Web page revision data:
········
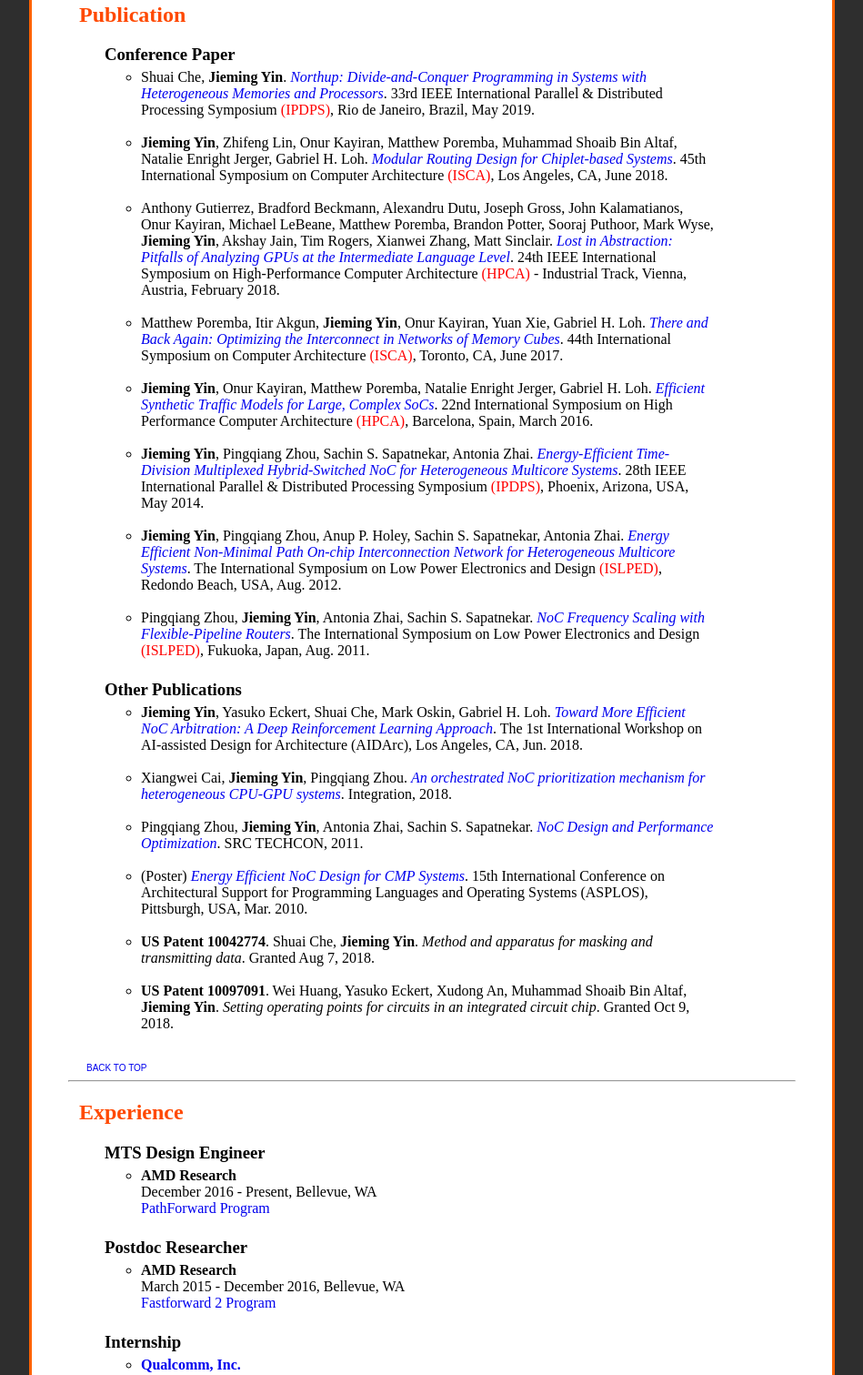
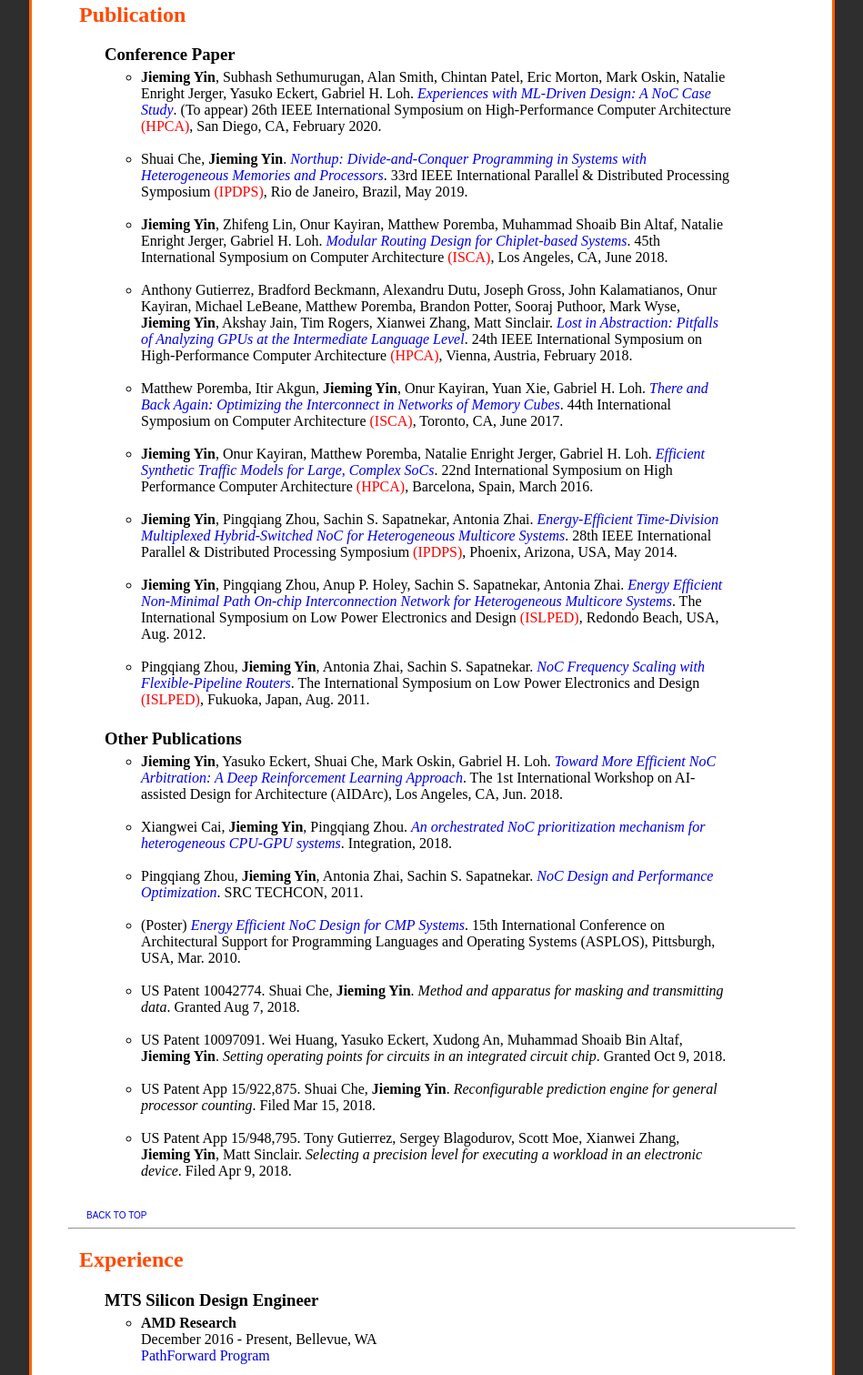
Before and after one commit to jiemingyin/jiemingyin.github.io, a plain HTML site: page index.html in a window 1280 px wide. Shown: the part 859-2370 px from the top of the page at 91% size, without its empty margins (165-1114 px from the left). Drawn offline with Linux system fonts and the light colour scheme.

Commit message:
update HPCA2020

```diff
--- a/index.html
+++ b/index.html
@@ -134,7 +134,7 @@
 
   div.limit
   {
-    max-width: 710px;
+    max-width: 730px;
   }
   div.limit h3
   {
@@ -185,7 +185,7 @@
 &nbsp;&nbsp;&nbsp;&nbsp;&nbsp;&nbsp;my Ph.D in <a href="http://www.cs.umn.edu/">Department of Computer Science and Engineering</a> <br>
 &nbsp;&nbsp;&nbsp;&nbsp;&nbsp;&nbsp;at <a href="http://www.umn.edu">University of Minnesota, Twin Cities</a>, in 2015,<br>
 &nbsp;&nbsp;&nbsp;&nbsp;&nbsp;&nbsp;advised by <a href="http://www.cs.umn.edu/~zhai">Prof. Antonia Zhai</a>, and <a href="http://www.ece.umn.edu/users/sachin">Prof. Sachin S. Sapatnekar</a><br><br><br>
-&nbsp;&nbsp;&nbsp;&nbsp;&nbsp;&nbsp;Link to my short <a href="docs/JiemingYin_Resume.pdf">Resume</a> and <a href="docs/JiemingYin_CV.pdf">CV</a> (last update 2019/10)<br><br><br>
+&nbsp;&nbsp;&nbsp;&nbsp;&nbsp;&nbsp;Link to my <a href="docs/JiemingYin_Resume.pdf">Resume</a> and <a href="docs/JiemingYin_CV.pdf">CV</a> (last update 2019/10)<br><br><br>
 
 <h3>&nbsp;&nbsp;&nbsp;&nbsp;Education</h3>
 <ul>
@@ -217,23 +217,42 @@
 <ul>
 <h3 class="post-title">Conference Paper</h3>
 <ul>
+<li><b>Jieming Yin</b>, Subhash Sethumurugan, Alan Smith, Chintan Patel, Eric Morton, Mark Oskin, Natalie Enright Jerger, Yasuko Eckert, Gabriel H. Loh. <i><a href=docs/HPCA2020.pdf>Experiences with ML-Driven Design: A NoC Case Study</a></i>. (To appear) 26th IEEE International Symposium on High-Performance Computer Architecture <font color="red">(HPCA)</font>, San Diego, CA, February 2020. </li><br>
+
 <li>Shuai Che, <b>Jieming Yin</b>. <i><a href=docs/IPDPS2019.pdf>Northup: Divide-and-Conquer Programming in Systems with Heterogeneous Memories and Processors</a></i>. 33rd IEEE International Parallel & Distributed Processing Symposium <font color="red">(IPDPS)</font>, Rio de Janeiro, Brazil, May 2019. </li><br>
+
 <li><b>Jieming Yin</b>, Zhifeng Lin, Onur Kayiran, Matthew Poremba, Muhammad Shoaib Bin Altaf, Natalie Enright Jerger, Gabriel H. Loh. <i><a href=docs/ISCA2018.pdf>Modular Routing Design for Chiplet-based Systems</a></i>. 45th International Symposium on Computer Architecture <font color="red">(ISCA)</font>, Los Angeles, CA, June 2018. </li><br>
-<li>Anthony Gutierrez, Bradford Beckmann, Alexandru Dutu, Joseph Gross, John Kalamatianos, Onur Kayiran, Michael LeBeane, Matthew Poremba, Brandon Potter, Sooraj Puthoor, Mark Wyse, <b>Jieming Yin</b>, Akshay Jain, Tim Rogers, Xianwei Zhang, Matt Sinclair. <i><a href=docs/HPCA2018.pdf>Lost in Abstraction: Pitfalls of Analyzing GPUs at the Intermediate Language Level</a></i>. 24th IEEE International Symposium on High-Performance Computer Architecture <font color="red">(HPCA)</font> - Industrial Track, Vienna, Austria, February 2018. </li><br>
+
+<li>Anthony Gutierrez, Bradford Beckmann, Alexandru Dutu, Joseph Gross, John Kalamatianos, Onur Kayiran, Michael LeBeane, Matthew Poremba, Brandon Potter, Sooraj Puthoor, Mark Wyse, <b>Jieming Yin</b>, Akshay Jain, Tim Rogers, Xianwei Zhang, Matt Sinclair. <i><a href=docs/HPCA2018.pdf>Lost in Abstraction: Pitfalls of Analyzing GPUs at the Intermediate Language Level</a></i>. 24th IEEE International Symposium on High-Performance Computer Architecture <font color="red">(HPCA)</font>, Vienna, Austria, February 2018. </li><br>
+
 <li>Matthew Poremba, Itir Akgun, <b>Jieming Yin</b>, Onur Kayiran, Yuan Xie, Gabriel H. Loh. <i><a href=docs/ISCA2017.pdf>There and Back Again: Optimizing the Interconnect in Networks of Memory Cubes</a></i>. 44th International Symposium on Computer Architecture <font color="red">(ISCA)</font>, Toronto, CA, June 2017. </li><br>
+
 <li><b>Jieming Yin</b>, Onur Kayiran, Matthew Poremba, Natalie Enright Jerger, Gabriel H. Loh. <i><a href=docs/HPCA2016.pdf>Efficient Synthetic Traffic Models for Large, Complex SoCs</a></i>. 22nd International Symposium on High Performance Computer Architecture <font color="red">(HPCA)</font>, Barcelona, Spain, March 2016. </li><br>
+
 <li><b>Jieming Yin</b>, Pingqiang Zhou, Sachin S. Sapatnekar, Antonia Zhai. <i><a href=docs/IPDPS2014.pdf>Energy-Efficient Time-Division Multiplexed Hybrid-Switched NoC for Heterogeneous Multicore Systems</a></i>. 28th IEEE International Parallel & Distributed Processing Symposium <font color="red">(IPDPS)</font>, Phoenix, Arizona, USA, May 2014. </li><br>
+
 <li><b>Jieming Yin</b>, Pingqiang Zhou, Anup P. Holey, Sachin S. Sapatnekar, Antonia Zhai. <i><a href=docs/ISLPED2012.pdf>Energy Efficient Non-Minimal Path On-chip Interconnection Network for Heterogeneous Multicore Systems</a></i>. The International Symposium on Low Power Electronics and Design <font color="red">(ISLPED)</font>, Redondo Beach, USA, Aug. 2012. </li><br>
+
 <li>Pingqiang Zhou, <b>Jieming Yin</b>, Antonia Zhai, Sachin S. Sapatnekar. <i><a href=docs/ISLPED2011.pdf>NoC Frequency Scaling with Flexible-Pipeline Routers</a></i>. The International Symposium on Low Power Electronics and Design <font color="red">(ISLPED)</font>, Fukuoka, Japan, Aug. 2011. </li><br>
 </ul>
 <h3 class="post-title">Other Publications</h3>
 <ul>
 <li><b>Jieming Yin</b>, Yasuko Eckert, Shuai Che, Mark Oskin, Gabriel H. Loh. <i><a href="docs/AIDArc2018.pdf">Toward More Efficient NoC Arbitration: A Deep Reinforcement Learning Approach</a></i>. The 1st International Workshop on AI-assisted Design for Architecture (AIDArc), Los Angeles, CA, Jun. 2018.</li><br>
+
 <li>Xiangwei Cai, <b>Jieming Yin</b>, Pingqiang Zhou. <i><a href="https://www.sciencedirect.com/science/article/pii/S0167926017305576">An orchestrated NoC prioritization mechanism for heterogeneous CPU-GPU systems</a></i>. Integration, 2018.</li><br>
+
 <li>Pingqiang Zhou, <b>Jieming Yin</b>, Antonia Zhai, Sachin S. Sapatnekar. <i><a href="docs/techcon11.pdf">NoC Design and Performance Optimization</a></i>. SRC TECHCON, 2011.</li><br>
+
 <li>(Poster) <i><a href="docs/ASPLOS2010.pdf">Energy Efficient NoC Design for CMP Systems</a></i>. 15th International Conference on Architectural Support for Programming Languages and Operating Systems (ASPLOS), Pittsburgh, USA, Mar. 2010.</li><br>
-<li><b>US Patent 10042774</b>. Shuai Che, <b>Jieming Yin</b>. <i>Method and apparatus for masking and transmitting data</i>. Granted Aug 7, 2018. </li><br>
-<li><b>US Patent 10097091</b>. Wei Huang, Yasuko Eckert, Xudong An, Muhammad Shoaib Bin Altaf, <b>Jieming Yin</b>. <i>Setting operating points for circuits in an integrated circuit chip</i>. Granted Oct 9, 2018. </li><br>
+
+<li>US Patent 10042774. Shuai Che, <b>Jieming Yin</b>. <i>Method and apparatus for masking and transmitting data</i>. Granted Aug 7, 2018. </li><br>
+
+<li>US Patent 10097091. Wei Huang, Yasuko Eckert, Xudong An, Muhammad Shoaib Bin Altaf, <b>Jieming Yin</b>. <i>Setting operating points for circuits in an integrated circuit chip</i>. Granted Oct 9, 2018. </li><br>
+
+<li>US Patent App 15/922,875. Shuai Che, <b>Jieming Yin</b>. <i>Reconfigurable prediction engine for general processor counting</i>. Filed Mar 15, 2018.</li><br>
+
+<li>US Patent App 15/948,795. Tony Gutierrez, Sergey Blagodurov, Scott Moe, Xianwei Zhang, <b>Jieming Yin</b>, Matt Sinclair. <i>Selecting a precision level for executing a workload in an electronic device</i>. Filed Apr 9, 2018.</li><br>
+
 </ul>
 </ul>
 </div>
@@ -245,7 +264,7 @@
 <font color="FF4900"><h2 class="post-title">&nbsp;&nbsp;Experience</h2></font>
 <ul>
 
-<h3 class="post-title">MTS Design Engineer</h3>
+<h3 class="post-title">MTS Silicon Design Engineer</h3>
 <ul>
 <li><b>AMD Research</b> <br>
 December 2016 - Present, Bellevue, WA<br>
```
········
» WORK ORDER
Count the lines above that contain the word "IEEE", and reply with only that number.

» OUTPUT BELOW
5